Milwaukee did not see a spike in COVID-19 cases after the April 7 Wisconsin Democratic presidential primary, a new CDC report shows.

The election was than two weeks after Wisconsin issued a stay-at-home order to curb the spread of the new coronavirus. The city implemented several mitigation measures in line with the CDC guidance to prevent virus spread at in-person polling places. Measures included encouraging physical distancing, cleaning and disinfection efforts at Milwaukee polling sites as well as limiting in-person voting. Only five out of 181 polling sites were open in the city.
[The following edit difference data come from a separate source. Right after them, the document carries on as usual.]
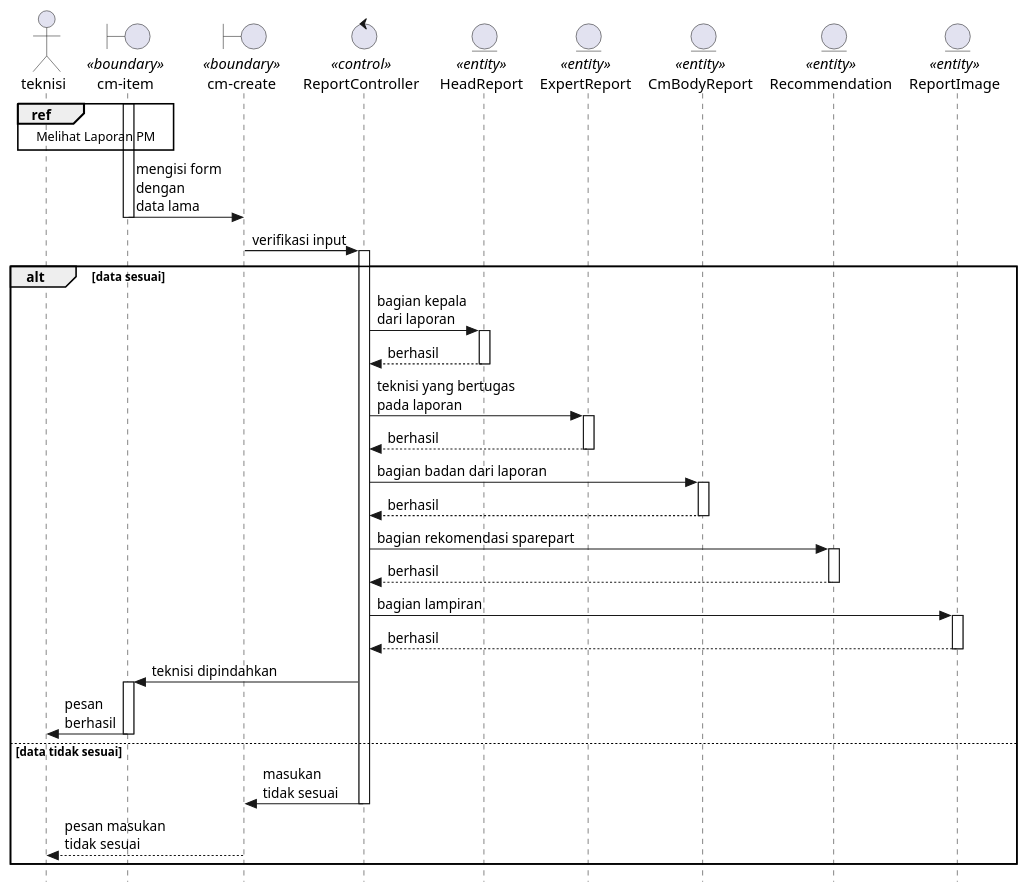
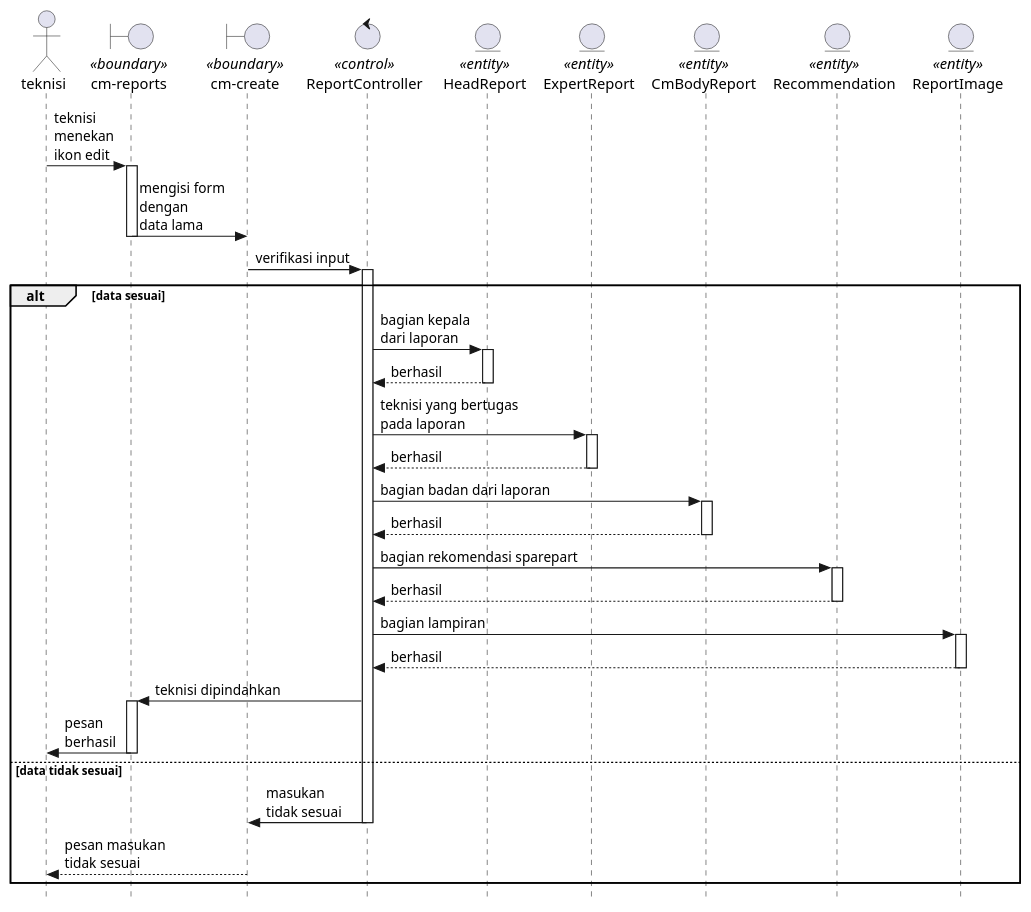
The third of 4 diagrams in Docs/diagrams/sequence/CmReport.plantuml (KPL-slur/eec-sifse-fixed), drawn with PlantUML before and after one commit. The commit also changed other lines of this file and 19 other files, not shown here.

```diff
--- a/Docs/diagrams/sequence/CmReport.plantuml
+++ b/Docs/diagrams/sequence/CmReport.plantuml
@@ -80,51 +77,50 @@
 @startuml editCM
 
 skinparam style strictuml
 
 actor teknisi
-boundary "cm-item" as cmItem <<boundary>>
+boundary "cm-reports" as cm <<boundary>>
 boundary "cm-create" as cmCreate <<boundary>>
 control ReportController <<control>>
 entity HeadReport <<entity>>
 entity ExpertReport <<entity>>
 entity CmBodyReport <<entity>>
 entity Recommendation <<entity>>
 entity ReportImage <<entity>>
 
-ref over teknisi, cmItem : Melihat Laporan PM
-
-activate cmItem
-cmItem -> cmCreate : mengisi form\ndengan\ndata lama
-    deactivate cmItem
+teknisi -> cm : teknisi\nmenekan\nikon edit
+    activate cm
+cm -> cmCreate : mengisi form\ndengan\ndata lama
+    deactivate cm
 cmCreate -> ReportController : verifikasi input
     activate ReportController
 
 alt data sesuai
     ReportController -> HeadReport : bagian kepala\ndari laporan
         activate HeadReport
         return berhasil
     ReportController -> ExpertReport : teknisi yang bertugas\npada laporan
         activate ExpertReport
         return berhasil
     ReportController -> CmBodyReport : bagian badan dari laporan
         activate CmBodyReport
         return berhasil
     ReportController -> Recommendation : bagian rekomendasi sparepart
         activate Recommendation
         return berhasil
     ReportController -> ReportImage : bagian lampiran
         activate ReportImage
         return berhasil
-    ReportController -> cmItem : teknisi dipindahkan
-        activate cmItem
-    cmItem -> teknisi : pesan\nberhasil
-        deactivate cmItem
+    ReportController -> cm : teknisi dipindahkan
+        activate cm
+    cm -> teknisi : pesan\nberhasil
+        deactivate cm
     
 else data tidak sesuai
     ReportController -> cmCreate : masukan\ntidak sesuai
         deactivate ReportController
     cmCreate --> teknisi : pesan masukan\ntidak sesuai
         deactivate cmCreate
 end
 
 @enduml
```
Data from the Milwaukee Election Commission shows that the percentage of people who voted by absentee mail-in ballots this year increased about fifteenfold from 2016 — 4.1 percent to 68 percent, the report shows. Those who voted early (either in person or curbside) increased by 160 percent, from 4.7 percent in 2016 to 12.2 percent in 2020.

The proportion of those who voted in person on the day of the Wisconsin primary decreased 78 percent, from 91.2 percent in 2016 to 19.8 percent.

"No clear increase in [COVID-19] cases, hospitalizations, or deaths was observed after the election, suggesting possible benefit of the mitigation strategies, which limited in-person voting and aimed to ensure safety of the polling sites open" the day of the primary, the report states.

More articles on public health:
Positive COVID-19 tests down in the South, West: 4 CDC updates
21 states where COVID-19 is spreading fastest, slowest: Aug. 4
Number of COVID-19 hospitalizations, state by state: Aug. 4

 

© Copyright ASC COMMUNICATIONS 2020. Interested in LINKING to or REPRINTING this content? View our policies by clicking here.

 

Featured Content

Featured Webinars

Featured Whitepapers